▶ Instructions for the task
Reproduce the entries that follow exactly, dropping each image.

▶

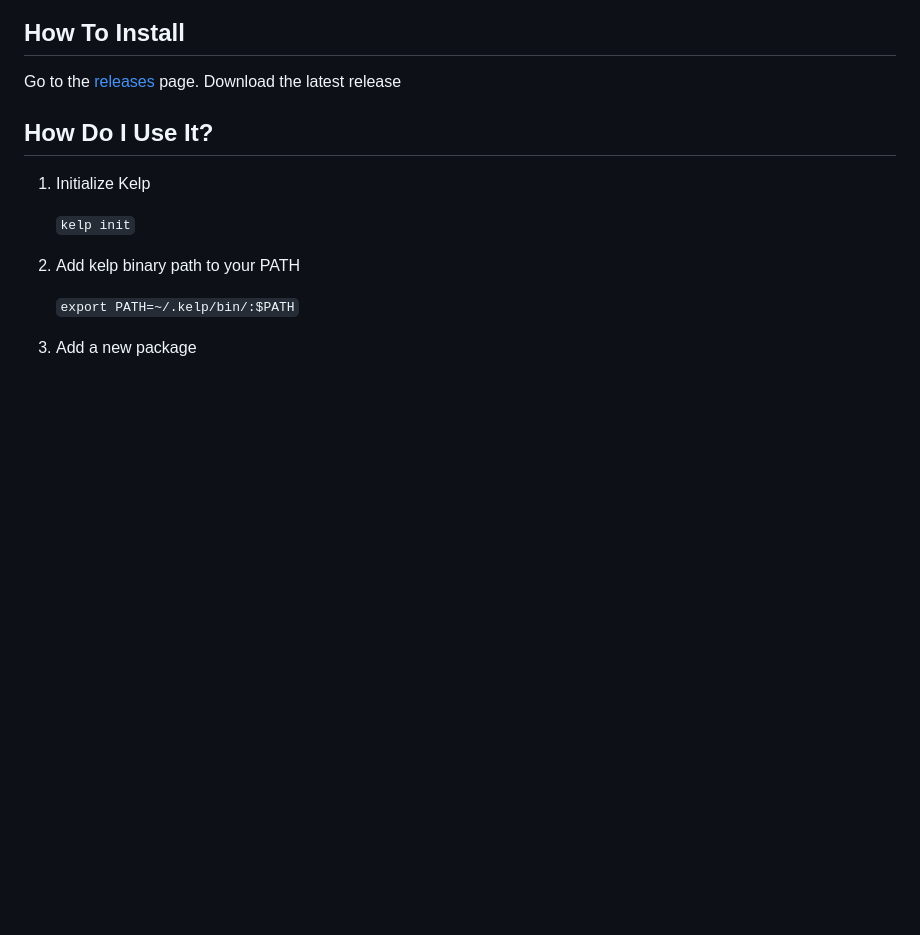
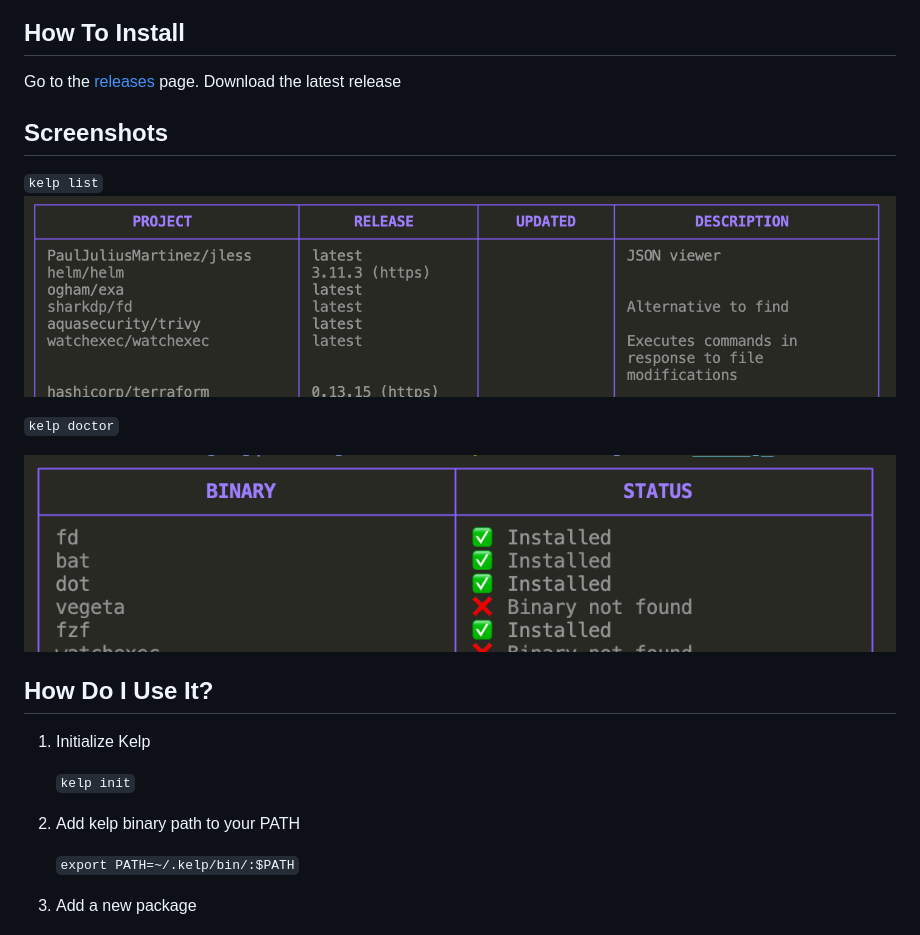
Before and after one commit to crhuber/kelp, a Markdown page: README.md, the part around the change. Drawn GitHub-style; pictures changed too: kelp-doctor.png (added), kelp-list.png (added); blank space fills up the shorter version.

Commit message:
add screenshots

```diff
--- a/README.md
+++ b/README.md
@@ -16,6 +16,16 @@ I built Kelp to scratch my own itch:
 ## How To Install
 
 Go to the [releases](https://github.com/crhuber/kelp/releases) page. Download the latest release
+
+## Screenshots
+
+`kelp list`
+![kelp list](./kelp-list.png)
+
+`kelp doctor`
+
+![kelp list](./kelp-doctor.png)
+
 
 ## How Do I Use It?
 
```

◀

▶ Written solution
Before and after one commit to crhuber/kelp, a Markdown page: README.md, the part around the change. Drawn GitHub-style; pictures changed too: kelp-doctor.png (added), kelp-list.png (added); blank space fills up the shorter version.

Commit message:
add screenshots

```diff
--- a/README.md
+++ b/README.md
@@ -16,6 +16,16 @@ I built Kelp to scratch my own itch:
 ## How To Install
 
 Go to the [releases](https://github.com/crhuber/kelp/releases) page. Download the latest release
+
+## Screenshots
+
+`kelp list`
+![kelp list](./kelp-list.png)
+
+`kelp doctor`
+
+![kelp list](./kelp-doctor.png)
+
 
 ## How Do I Use It?
 
```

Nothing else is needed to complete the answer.